**WORK TASK:**
Go through the material underneath and show every line where the string "index" occurs.

**DATA:**
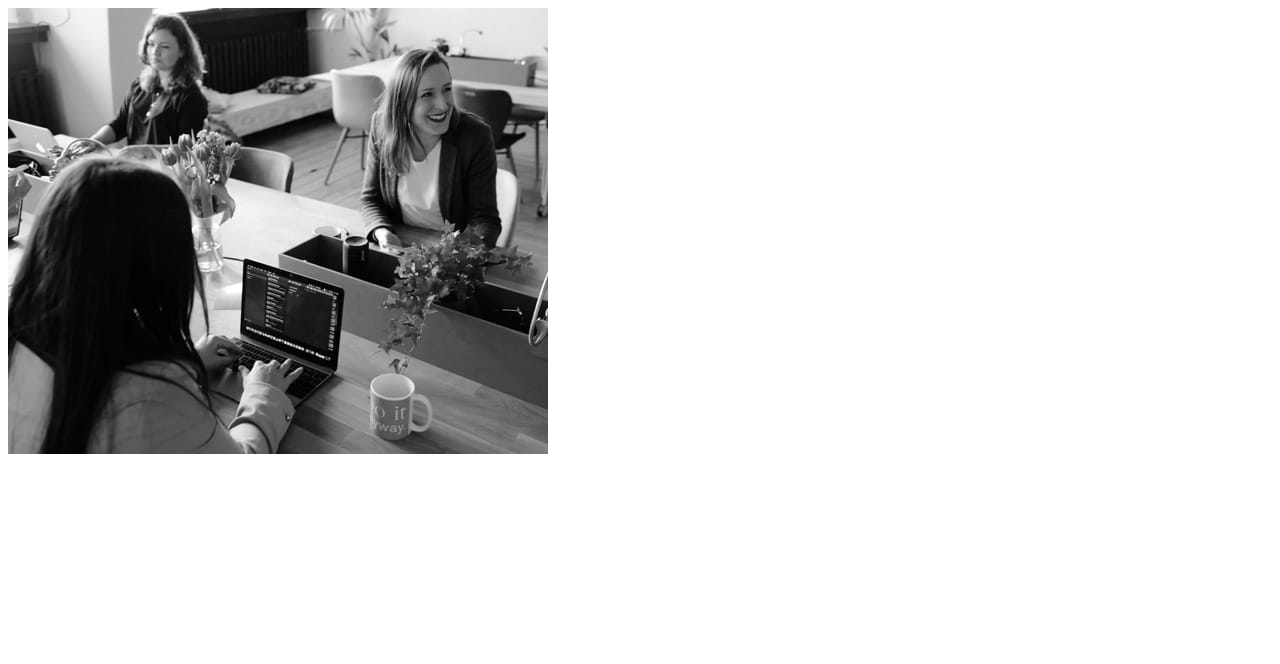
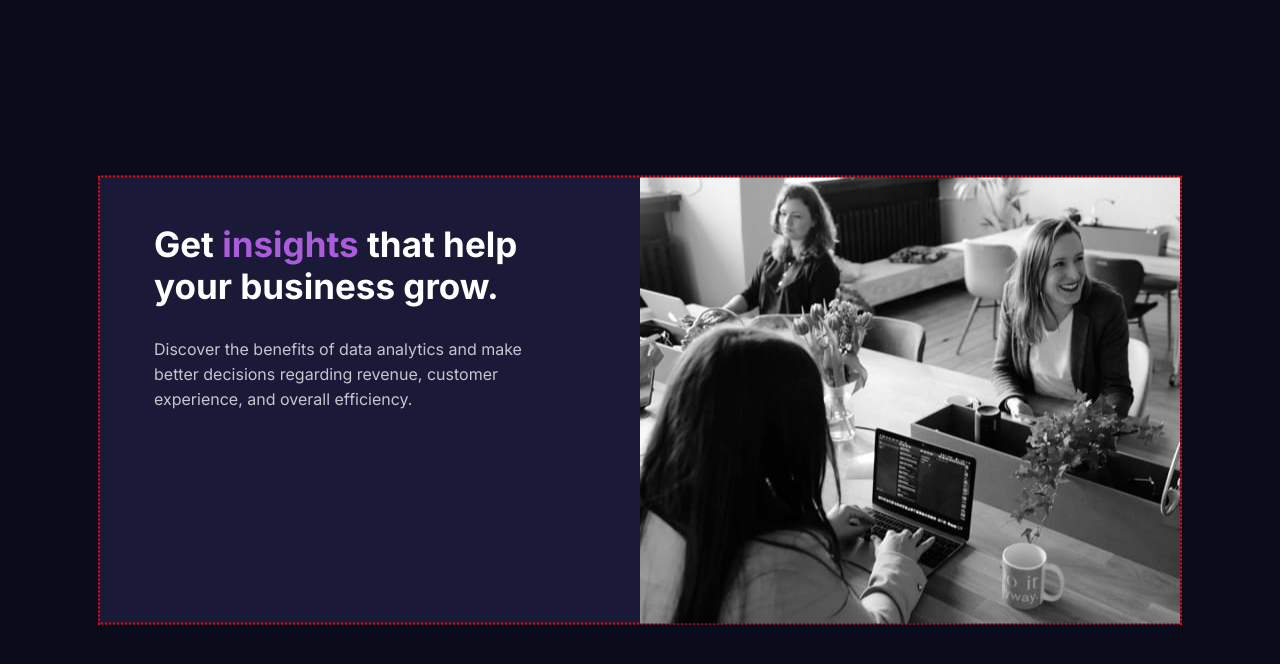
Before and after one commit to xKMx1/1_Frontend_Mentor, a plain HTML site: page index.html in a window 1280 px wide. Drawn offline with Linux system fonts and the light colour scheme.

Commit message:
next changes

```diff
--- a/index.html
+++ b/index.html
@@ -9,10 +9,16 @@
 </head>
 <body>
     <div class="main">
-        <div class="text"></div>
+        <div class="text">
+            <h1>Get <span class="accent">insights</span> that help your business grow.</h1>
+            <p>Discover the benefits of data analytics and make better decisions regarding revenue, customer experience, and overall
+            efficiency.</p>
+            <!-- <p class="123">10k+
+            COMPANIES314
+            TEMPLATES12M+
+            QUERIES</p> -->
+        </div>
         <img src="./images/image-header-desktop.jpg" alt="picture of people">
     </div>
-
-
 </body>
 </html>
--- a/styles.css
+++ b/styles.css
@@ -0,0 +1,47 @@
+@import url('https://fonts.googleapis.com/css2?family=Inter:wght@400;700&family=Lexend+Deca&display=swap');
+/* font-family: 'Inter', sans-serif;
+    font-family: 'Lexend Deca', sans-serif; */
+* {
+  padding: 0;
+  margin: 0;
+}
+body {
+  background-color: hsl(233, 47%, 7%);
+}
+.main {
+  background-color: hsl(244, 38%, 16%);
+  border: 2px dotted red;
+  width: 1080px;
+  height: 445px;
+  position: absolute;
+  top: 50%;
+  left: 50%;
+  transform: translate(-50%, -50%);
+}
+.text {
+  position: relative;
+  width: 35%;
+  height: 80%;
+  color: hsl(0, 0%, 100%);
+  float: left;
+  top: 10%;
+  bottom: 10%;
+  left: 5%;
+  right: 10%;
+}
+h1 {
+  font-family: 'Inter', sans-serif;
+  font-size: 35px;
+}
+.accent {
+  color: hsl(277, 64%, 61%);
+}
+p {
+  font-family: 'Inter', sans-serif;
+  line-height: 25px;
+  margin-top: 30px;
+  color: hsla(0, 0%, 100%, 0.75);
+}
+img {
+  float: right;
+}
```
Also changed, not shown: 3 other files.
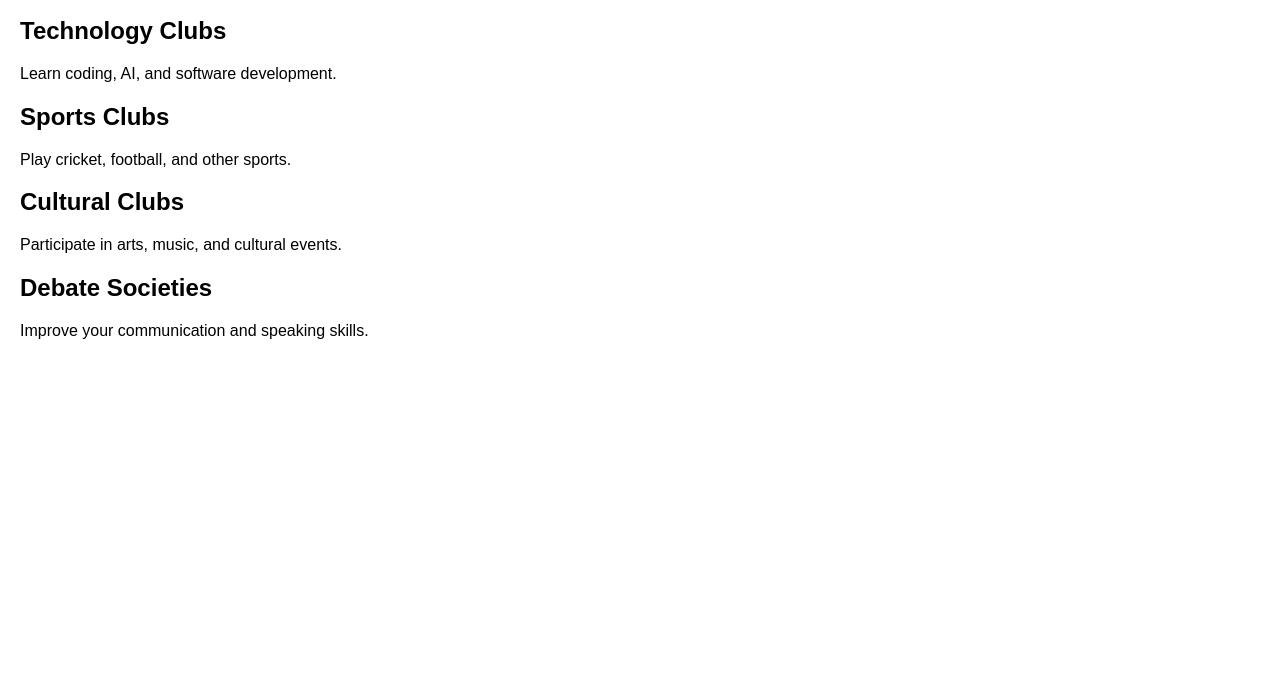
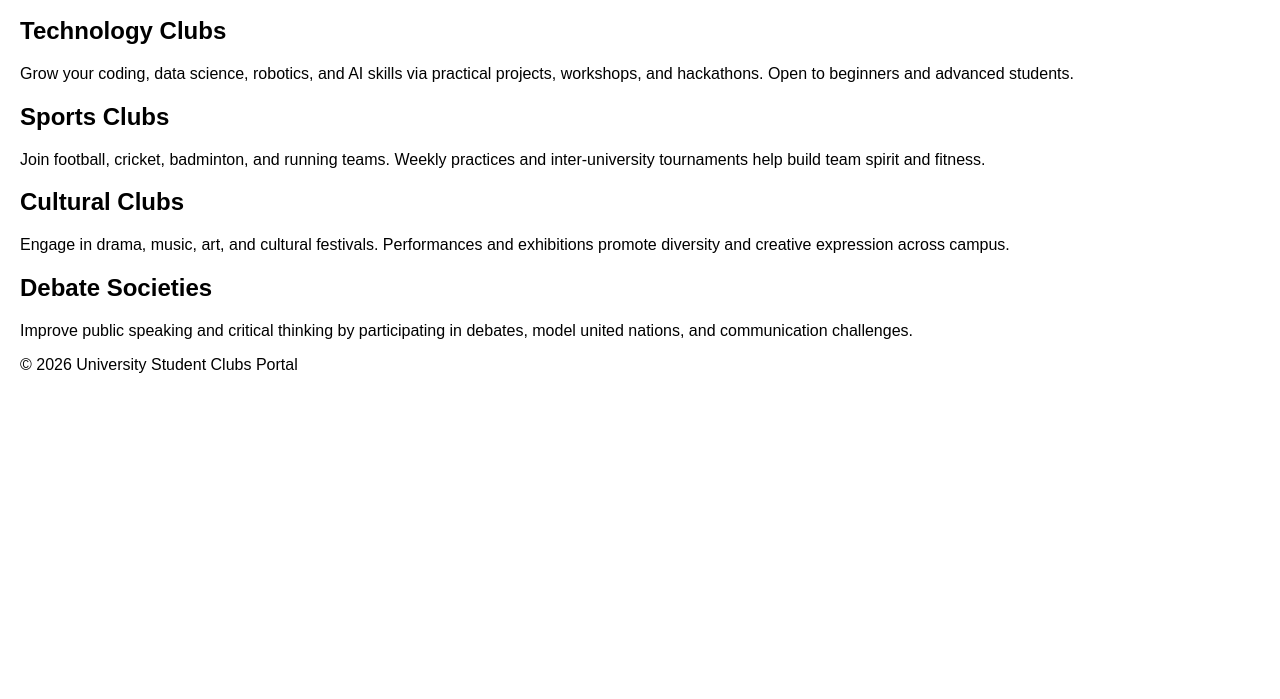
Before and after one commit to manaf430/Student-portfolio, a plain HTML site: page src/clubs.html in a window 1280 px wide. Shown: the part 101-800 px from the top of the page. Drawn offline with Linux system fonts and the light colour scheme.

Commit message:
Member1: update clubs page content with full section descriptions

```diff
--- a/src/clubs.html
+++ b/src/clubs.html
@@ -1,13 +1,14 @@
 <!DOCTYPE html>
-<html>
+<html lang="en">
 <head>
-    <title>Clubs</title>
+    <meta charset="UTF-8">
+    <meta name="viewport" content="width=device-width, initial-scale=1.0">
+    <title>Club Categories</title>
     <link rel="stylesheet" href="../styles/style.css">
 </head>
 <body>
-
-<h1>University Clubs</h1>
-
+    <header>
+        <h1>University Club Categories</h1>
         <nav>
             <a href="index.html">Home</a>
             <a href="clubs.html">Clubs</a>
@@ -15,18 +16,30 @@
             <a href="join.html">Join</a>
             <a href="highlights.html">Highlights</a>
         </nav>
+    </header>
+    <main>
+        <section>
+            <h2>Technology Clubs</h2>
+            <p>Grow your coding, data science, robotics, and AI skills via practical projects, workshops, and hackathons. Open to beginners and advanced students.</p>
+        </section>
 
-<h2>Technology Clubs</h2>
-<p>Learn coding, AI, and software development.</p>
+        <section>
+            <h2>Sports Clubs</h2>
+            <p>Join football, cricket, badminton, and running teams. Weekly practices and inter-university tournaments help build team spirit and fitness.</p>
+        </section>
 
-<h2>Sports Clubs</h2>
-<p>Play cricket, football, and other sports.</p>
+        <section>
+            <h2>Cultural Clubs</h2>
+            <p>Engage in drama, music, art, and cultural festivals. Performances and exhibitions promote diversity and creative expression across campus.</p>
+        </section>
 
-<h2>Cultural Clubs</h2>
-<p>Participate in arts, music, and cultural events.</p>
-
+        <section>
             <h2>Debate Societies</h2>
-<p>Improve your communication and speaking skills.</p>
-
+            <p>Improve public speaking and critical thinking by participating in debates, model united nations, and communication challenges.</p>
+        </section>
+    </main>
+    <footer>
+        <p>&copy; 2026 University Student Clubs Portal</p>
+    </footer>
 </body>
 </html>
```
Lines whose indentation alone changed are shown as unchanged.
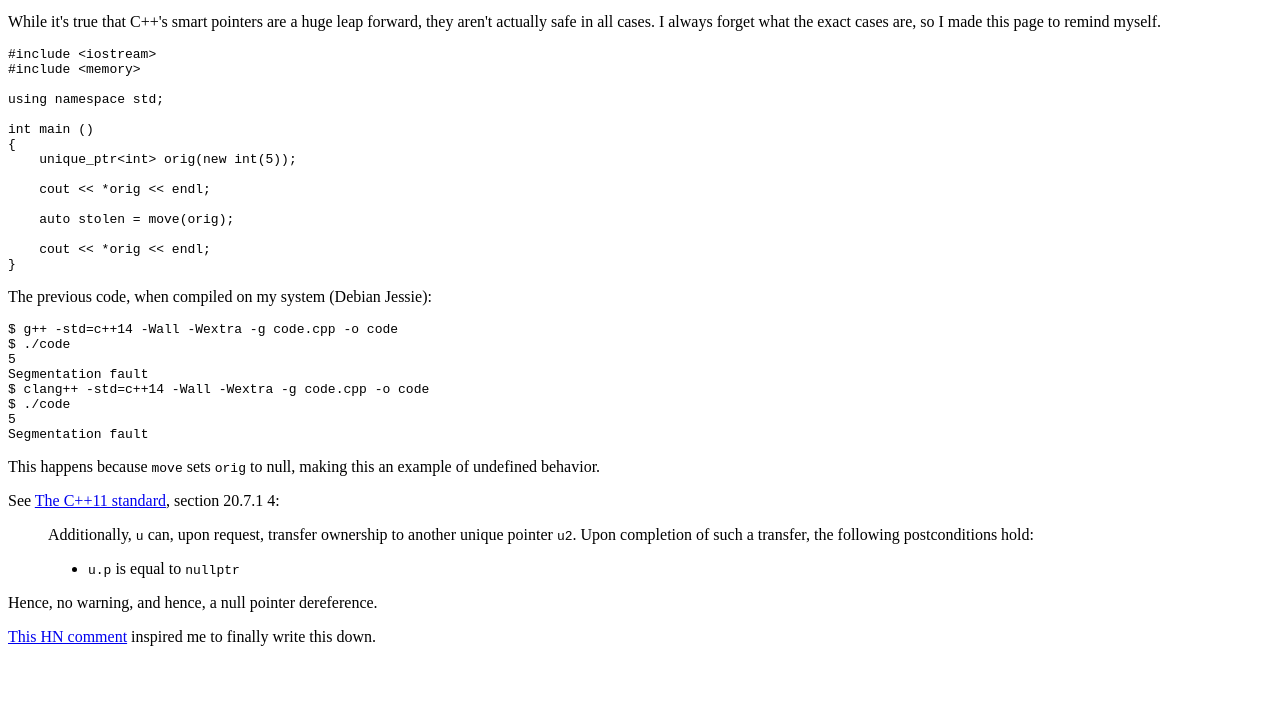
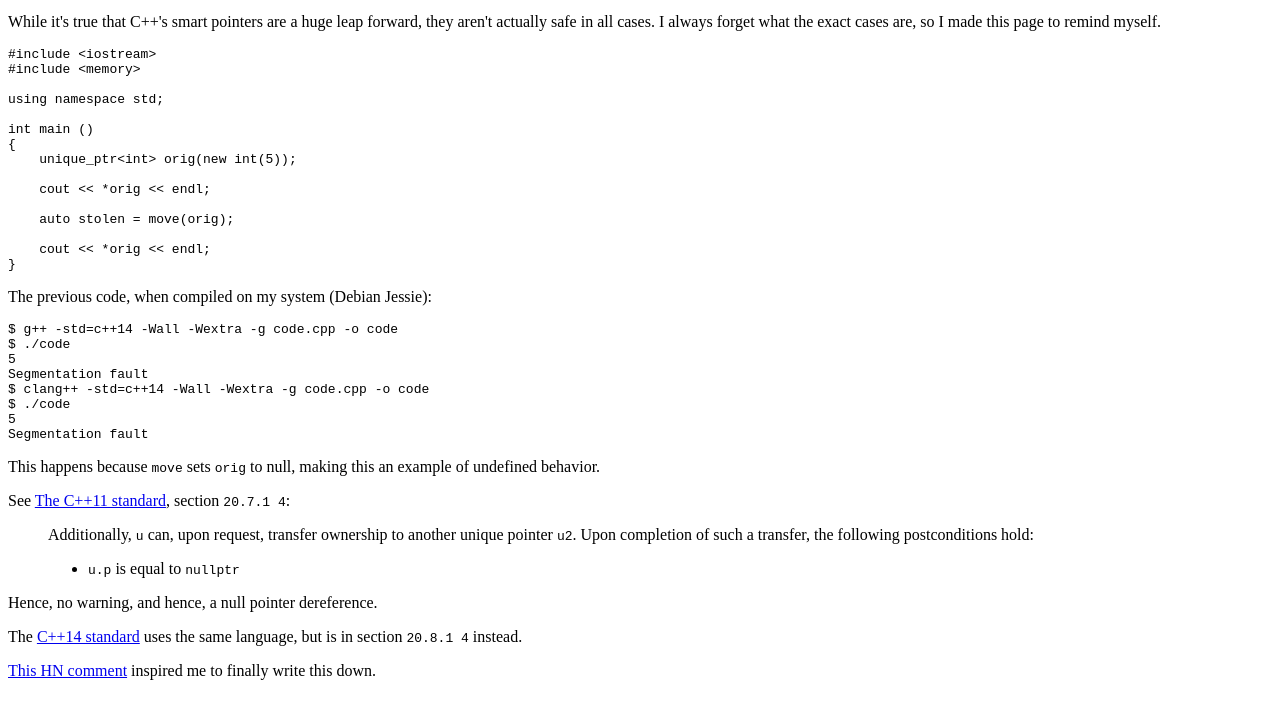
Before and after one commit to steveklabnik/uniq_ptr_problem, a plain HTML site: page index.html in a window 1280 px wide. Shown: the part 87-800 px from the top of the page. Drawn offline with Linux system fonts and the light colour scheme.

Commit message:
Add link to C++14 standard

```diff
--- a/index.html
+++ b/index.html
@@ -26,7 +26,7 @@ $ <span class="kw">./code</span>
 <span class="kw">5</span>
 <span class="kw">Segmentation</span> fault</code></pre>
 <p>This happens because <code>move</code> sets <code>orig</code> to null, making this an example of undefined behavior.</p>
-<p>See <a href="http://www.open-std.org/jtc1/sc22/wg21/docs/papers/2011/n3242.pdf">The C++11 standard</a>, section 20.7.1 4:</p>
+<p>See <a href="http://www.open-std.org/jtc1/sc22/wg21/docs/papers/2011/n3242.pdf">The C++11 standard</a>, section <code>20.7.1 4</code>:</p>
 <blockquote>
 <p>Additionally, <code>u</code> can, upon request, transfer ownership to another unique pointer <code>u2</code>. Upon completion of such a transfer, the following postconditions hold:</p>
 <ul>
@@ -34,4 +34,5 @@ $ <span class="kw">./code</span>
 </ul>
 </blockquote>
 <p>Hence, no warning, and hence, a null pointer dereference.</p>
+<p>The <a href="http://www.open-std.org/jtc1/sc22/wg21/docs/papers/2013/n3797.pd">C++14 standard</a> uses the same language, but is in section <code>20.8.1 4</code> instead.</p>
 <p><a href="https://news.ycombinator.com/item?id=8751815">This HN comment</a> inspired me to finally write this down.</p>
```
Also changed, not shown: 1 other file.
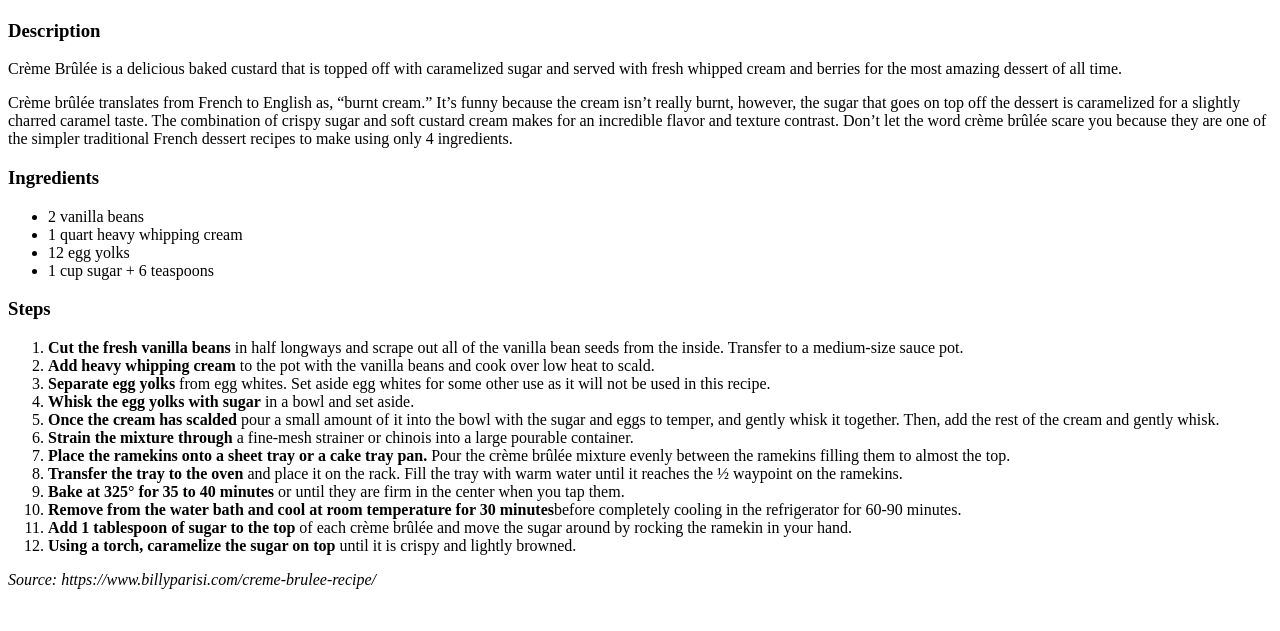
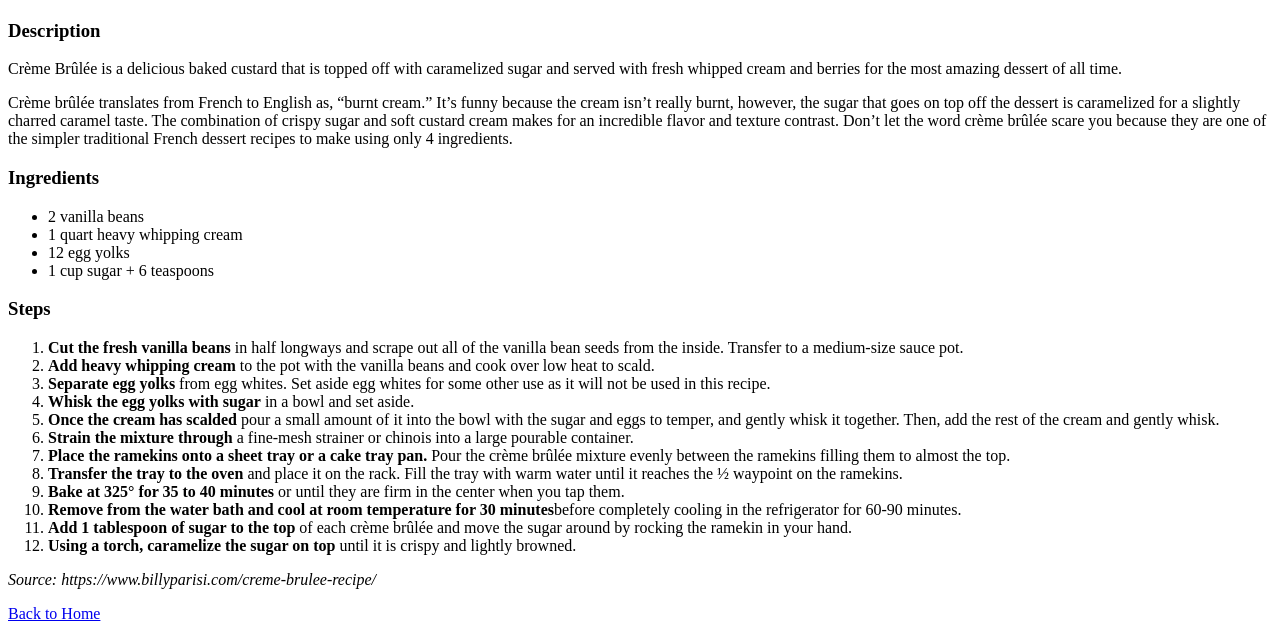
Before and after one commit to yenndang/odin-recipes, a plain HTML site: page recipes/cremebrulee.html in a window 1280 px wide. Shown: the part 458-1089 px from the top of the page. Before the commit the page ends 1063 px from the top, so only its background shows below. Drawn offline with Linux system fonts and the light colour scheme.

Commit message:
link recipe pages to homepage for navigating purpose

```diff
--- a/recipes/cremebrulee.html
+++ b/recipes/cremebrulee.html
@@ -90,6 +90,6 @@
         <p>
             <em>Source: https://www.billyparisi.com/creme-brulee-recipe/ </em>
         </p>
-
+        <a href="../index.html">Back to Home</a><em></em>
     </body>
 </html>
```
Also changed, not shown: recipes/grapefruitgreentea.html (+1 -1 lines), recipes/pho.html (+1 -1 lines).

**SOLUTION TO THE PROBLEM:**
Before and after one commit to xKMx1/1_Frontend_Mentor, a plain HTML site: page index.html in a window 1280 px wide. Drawn offline with Linux system fonts and the light colour scheme.
--- a/index.html
+++ b/index.html
             <a href="index.html">Home</a>
Before and after one commit to steveklabnik/uniq_ptr_problem, a plain HTML site: page index.html in a window 1280 px wide. Shown: the part 87-800 px from the top of the page. Drawn offline with Linux system fonts and the light colour scheme.
--- a/index.html
+++ b/index.html
+        <a href="../index.html">Back to Home</a><em></em>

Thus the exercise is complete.